[Front-end code edit data]
________________

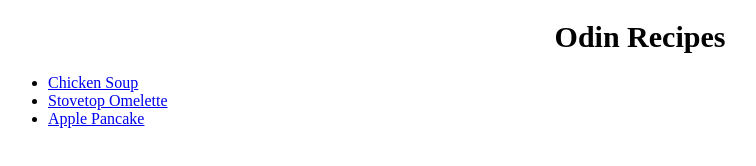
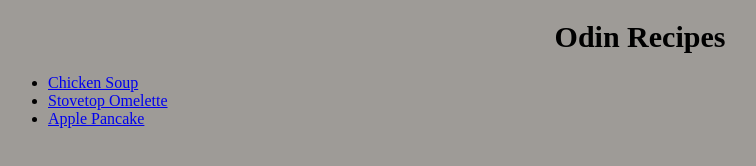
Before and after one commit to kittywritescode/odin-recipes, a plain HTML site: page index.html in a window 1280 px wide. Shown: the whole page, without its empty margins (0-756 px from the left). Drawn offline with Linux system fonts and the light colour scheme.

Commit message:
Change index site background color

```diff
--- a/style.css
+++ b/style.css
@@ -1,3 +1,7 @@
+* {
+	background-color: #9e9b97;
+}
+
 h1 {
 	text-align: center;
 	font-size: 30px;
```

________________

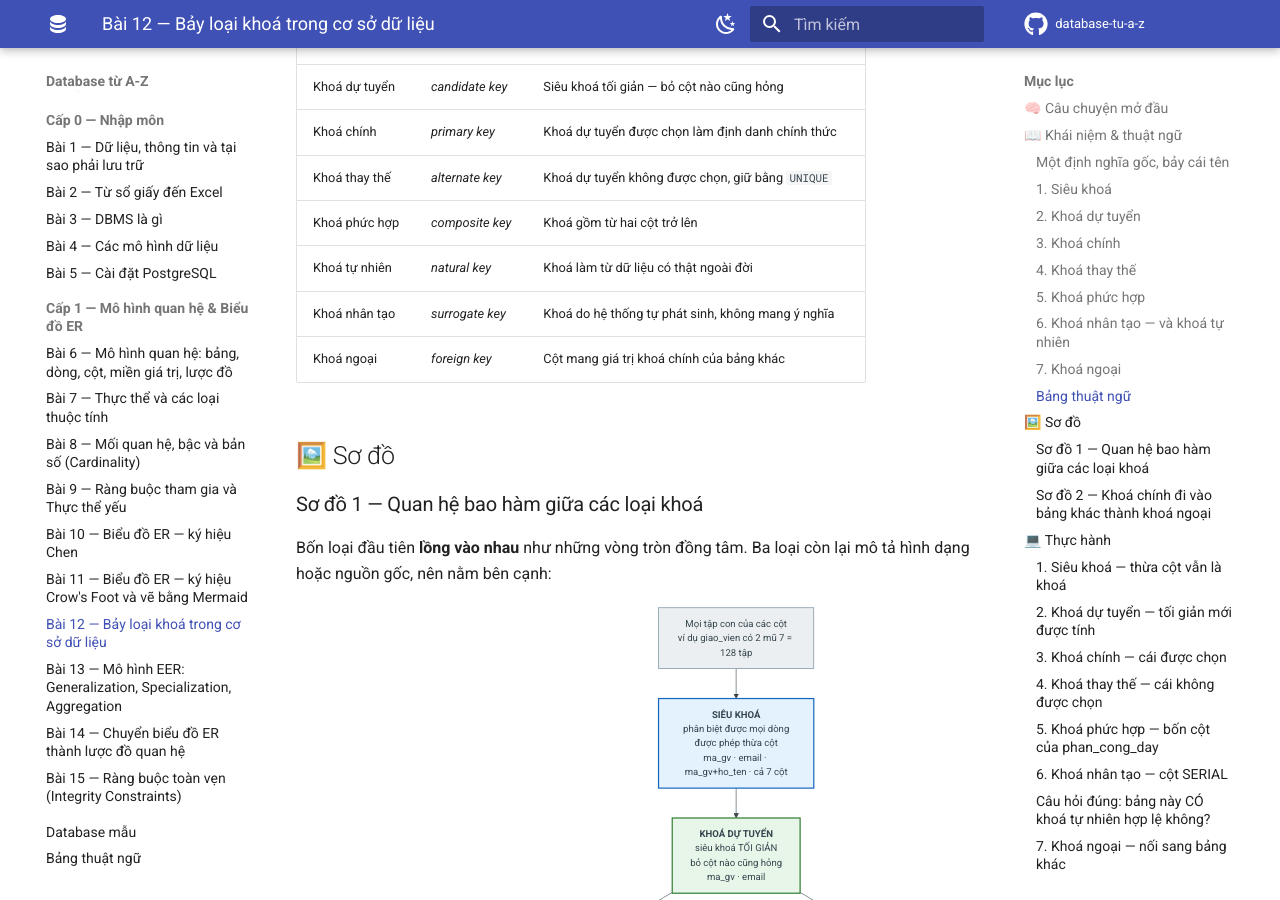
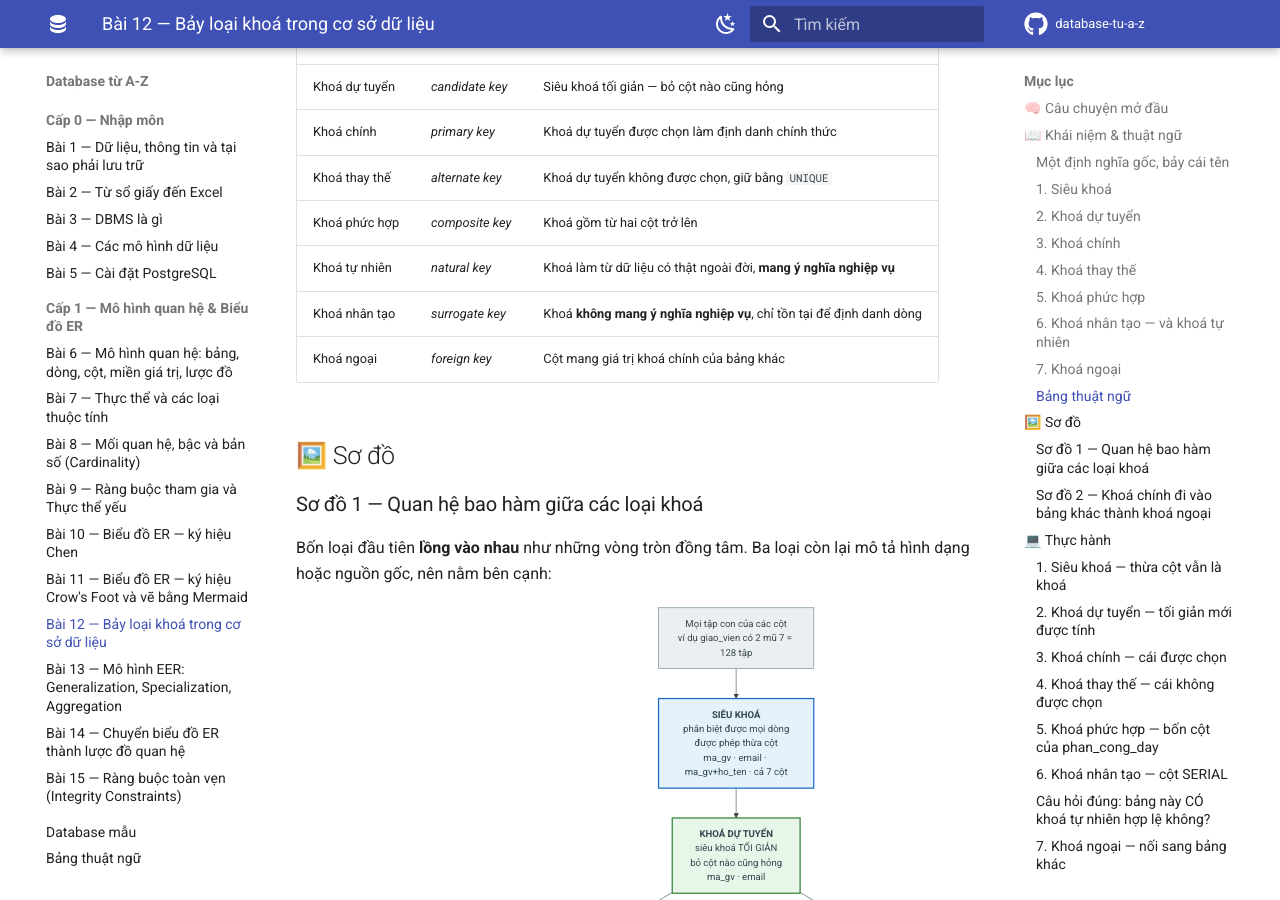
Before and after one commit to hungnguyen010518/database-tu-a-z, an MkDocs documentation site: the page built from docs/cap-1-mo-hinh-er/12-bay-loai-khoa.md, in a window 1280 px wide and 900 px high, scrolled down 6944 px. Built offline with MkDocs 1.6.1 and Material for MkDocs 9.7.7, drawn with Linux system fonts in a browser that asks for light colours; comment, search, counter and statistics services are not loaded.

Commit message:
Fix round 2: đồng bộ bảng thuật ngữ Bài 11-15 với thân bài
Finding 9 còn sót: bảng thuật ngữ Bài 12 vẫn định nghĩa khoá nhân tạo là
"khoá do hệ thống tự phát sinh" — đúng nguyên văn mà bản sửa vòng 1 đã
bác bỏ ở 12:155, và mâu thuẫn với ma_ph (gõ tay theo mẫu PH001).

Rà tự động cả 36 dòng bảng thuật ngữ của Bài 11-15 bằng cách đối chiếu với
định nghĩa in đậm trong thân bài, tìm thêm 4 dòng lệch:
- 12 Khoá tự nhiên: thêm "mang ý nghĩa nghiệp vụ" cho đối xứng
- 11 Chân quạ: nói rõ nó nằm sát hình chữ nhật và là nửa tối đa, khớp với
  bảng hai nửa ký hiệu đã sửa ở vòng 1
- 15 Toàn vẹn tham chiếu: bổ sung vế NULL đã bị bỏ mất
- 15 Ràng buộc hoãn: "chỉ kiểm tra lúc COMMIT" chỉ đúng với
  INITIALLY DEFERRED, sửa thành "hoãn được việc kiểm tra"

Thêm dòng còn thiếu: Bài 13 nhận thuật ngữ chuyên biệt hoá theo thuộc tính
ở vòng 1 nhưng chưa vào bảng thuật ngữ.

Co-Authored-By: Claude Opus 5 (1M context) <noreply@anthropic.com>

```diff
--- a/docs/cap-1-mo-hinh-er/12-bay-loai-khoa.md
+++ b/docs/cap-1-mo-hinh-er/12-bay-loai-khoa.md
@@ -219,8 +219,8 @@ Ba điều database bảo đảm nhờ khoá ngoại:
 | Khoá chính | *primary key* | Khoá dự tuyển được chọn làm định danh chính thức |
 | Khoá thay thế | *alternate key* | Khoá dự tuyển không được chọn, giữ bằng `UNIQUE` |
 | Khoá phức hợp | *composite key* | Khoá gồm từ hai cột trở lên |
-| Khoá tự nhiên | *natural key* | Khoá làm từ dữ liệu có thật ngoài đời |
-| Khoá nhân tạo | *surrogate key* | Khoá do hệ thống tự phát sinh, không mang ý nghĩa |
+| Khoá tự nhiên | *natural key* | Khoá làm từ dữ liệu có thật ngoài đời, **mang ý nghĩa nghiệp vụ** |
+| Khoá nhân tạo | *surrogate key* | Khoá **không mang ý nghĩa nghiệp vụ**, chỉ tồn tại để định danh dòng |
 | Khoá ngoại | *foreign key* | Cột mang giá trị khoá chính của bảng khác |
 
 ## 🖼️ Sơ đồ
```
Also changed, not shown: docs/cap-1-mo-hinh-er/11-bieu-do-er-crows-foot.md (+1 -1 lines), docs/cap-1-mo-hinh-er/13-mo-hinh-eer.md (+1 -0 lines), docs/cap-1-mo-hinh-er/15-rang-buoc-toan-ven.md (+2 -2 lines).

________________

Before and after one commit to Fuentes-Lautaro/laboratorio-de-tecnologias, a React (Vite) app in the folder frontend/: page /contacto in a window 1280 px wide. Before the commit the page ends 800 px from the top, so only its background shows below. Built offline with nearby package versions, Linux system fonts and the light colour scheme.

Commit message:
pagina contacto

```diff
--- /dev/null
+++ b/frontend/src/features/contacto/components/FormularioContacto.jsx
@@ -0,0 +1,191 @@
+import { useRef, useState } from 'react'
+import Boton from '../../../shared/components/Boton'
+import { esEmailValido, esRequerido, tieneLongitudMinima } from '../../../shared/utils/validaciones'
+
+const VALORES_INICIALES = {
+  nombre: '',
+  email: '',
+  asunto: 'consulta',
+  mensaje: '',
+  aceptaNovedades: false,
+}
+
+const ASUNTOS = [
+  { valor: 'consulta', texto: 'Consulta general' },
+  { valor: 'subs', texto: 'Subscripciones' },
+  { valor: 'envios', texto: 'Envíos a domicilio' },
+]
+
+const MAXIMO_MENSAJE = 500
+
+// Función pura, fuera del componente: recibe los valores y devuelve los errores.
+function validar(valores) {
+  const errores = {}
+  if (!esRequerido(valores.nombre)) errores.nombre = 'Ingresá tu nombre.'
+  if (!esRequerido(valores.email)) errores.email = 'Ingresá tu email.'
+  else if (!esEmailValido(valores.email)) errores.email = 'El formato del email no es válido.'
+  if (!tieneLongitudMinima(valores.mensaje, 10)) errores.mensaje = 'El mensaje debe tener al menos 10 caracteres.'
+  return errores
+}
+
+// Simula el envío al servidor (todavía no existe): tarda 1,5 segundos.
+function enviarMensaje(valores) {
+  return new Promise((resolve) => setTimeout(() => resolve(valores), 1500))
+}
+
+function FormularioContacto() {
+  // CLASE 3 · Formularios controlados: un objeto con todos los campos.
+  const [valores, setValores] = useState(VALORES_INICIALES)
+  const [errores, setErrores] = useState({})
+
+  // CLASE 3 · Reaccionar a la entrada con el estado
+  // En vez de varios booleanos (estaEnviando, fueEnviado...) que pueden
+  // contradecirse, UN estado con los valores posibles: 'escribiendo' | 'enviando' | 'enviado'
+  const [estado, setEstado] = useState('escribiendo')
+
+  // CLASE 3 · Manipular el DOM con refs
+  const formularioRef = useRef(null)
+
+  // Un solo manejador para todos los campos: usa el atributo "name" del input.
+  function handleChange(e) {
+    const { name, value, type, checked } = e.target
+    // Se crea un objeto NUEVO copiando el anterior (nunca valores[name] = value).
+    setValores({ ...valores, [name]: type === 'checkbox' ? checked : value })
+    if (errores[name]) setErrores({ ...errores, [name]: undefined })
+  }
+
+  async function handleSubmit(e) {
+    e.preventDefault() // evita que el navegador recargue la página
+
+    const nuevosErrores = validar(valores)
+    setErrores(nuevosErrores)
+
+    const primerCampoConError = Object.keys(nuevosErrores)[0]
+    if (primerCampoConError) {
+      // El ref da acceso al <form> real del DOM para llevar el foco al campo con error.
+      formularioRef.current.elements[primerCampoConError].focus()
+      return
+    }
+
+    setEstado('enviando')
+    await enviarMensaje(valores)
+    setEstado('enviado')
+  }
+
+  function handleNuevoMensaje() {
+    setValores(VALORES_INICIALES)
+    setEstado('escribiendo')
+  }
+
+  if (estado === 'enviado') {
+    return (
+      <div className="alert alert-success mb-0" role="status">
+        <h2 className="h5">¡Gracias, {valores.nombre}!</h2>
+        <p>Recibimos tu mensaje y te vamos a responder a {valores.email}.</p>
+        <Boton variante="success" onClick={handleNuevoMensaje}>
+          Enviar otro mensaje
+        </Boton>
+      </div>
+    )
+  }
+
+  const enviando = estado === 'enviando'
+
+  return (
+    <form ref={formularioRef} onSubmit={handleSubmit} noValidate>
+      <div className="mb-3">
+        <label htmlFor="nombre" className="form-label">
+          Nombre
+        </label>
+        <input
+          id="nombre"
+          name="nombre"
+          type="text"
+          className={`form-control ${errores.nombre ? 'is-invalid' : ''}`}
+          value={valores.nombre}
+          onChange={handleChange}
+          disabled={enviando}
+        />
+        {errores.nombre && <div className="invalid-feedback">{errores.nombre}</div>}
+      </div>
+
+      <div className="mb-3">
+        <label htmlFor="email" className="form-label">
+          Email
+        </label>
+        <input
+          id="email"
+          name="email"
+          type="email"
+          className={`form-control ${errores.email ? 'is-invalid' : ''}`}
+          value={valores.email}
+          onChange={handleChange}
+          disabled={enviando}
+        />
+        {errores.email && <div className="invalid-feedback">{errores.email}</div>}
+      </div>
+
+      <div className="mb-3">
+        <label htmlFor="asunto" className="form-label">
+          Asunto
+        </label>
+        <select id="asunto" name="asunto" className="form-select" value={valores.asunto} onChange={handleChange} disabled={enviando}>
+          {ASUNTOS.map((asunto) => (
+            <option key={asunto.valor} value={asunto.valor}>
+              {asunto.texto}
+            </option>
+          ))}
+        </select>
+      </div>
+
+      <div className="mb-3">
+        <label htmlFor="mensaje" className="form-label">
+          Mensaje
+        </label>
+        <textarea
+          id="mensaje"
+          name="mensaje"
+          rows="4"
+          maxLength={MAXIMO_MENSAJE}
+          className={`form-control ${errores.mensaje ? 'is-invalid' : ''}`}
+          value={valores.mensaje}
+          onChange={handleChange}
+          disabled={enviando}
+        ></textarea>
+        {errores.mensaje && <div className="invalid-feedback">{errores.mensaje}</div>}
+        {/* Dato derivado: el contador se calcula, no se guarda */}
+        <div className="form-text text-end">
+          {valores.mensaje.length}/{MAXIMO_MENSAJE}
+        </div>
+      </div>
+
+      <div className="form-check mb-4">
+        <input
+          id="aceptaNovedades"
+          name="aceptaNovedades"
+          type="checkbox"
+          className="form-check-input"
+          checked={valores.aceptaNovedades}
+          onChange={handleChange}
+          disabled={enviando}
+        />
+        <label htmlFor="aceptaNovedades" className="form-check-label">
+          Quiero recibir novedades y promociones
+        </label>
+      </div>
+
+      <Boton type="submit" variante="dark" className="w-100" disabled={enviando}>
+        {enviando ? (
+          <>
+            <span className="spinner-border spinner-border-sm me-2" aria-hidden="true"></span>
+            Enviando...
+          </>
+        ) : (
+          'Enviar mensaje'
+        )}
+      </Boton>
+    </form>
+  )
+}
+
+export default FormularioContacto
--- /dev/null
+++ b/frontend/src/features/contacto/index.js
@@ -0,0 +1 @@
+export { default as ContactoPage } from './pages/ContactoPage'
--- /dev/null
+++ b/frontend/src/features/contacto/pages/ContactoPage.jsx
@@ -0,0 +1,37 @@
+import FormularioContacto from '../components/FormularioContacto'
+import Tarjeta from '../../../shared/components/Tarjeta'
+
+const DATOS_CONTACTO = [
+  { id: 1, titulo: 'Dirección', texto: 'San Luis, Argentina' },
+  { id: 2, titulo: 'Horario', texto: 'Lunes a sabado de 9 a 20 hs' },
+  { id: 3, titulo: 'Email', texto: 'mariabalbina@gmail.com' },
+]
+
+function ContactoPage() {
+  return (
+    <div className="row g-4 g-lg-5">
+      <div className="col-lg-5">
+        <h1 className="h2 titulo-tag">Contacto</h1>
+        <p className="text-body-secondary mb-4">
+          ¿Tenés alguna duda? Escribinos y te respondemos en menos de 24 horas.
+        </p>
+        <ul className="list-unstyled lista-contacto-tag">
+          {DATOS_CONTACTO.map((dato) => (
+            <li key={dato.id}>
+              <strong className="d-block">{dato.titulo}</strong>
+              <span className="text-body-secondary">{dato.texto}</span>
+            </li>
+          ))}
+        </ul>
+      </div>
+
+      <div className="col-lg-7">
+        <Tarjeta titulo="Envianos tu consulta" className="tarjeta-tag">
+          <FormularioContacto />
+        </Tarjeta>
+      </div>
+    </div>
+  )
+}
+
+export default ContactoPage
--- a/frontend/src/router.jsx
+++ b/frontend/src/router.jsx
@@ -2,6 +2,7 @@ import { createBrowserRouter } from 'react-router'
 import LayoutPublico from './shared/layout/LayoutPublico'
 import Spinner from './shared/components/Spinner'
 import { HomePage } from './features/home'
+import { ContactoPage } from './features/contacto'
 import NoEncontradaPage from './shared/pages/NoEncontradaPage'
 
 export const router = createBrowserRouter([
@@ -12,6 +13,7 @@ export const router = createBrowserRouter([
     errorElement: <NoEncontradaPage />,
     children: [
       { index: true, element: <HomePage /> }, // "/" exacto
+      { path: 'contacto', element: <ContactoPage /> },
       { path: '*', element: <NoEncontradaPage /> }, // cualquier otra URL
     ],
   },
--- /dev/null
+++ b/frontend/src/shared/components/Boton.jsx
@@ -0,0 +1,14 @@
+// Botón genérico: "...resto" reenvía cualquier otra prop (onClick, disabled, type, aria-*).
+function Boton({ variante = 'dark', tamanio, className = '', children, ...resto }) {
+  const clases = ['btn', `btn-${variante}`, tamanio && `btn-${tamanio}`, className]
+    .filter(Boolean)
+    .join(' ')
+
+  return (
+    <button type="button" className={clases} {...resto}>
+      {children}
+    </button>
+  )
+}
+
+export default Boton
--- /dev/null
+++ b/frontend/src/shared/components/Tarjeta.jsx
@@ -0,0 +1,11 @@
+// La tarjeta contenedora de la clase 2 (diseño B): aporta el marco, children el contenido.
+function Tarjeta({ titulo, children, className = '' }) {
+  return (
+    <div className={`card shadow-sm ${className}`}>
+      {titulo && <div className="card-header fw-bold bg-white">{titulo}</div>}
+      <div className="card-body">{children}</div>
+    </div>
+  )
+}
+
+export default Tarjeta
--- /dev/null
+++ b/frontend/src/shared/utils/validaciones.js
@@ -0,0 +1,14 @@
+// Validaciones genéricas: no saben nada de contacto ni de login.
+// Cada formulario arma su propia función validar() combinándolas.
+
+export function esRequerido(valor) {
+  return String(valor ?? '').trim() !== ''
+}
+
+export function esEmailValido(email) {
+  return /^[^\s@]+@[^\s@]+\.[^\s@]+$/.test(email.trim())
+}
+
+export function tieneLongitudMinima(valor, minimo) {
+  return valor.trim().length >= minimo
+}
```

________________

§ **TASK STATEMENT**: State the number of lines above that include "texto", and nothing further.

§ **EXPECTED OUTPUT**: 8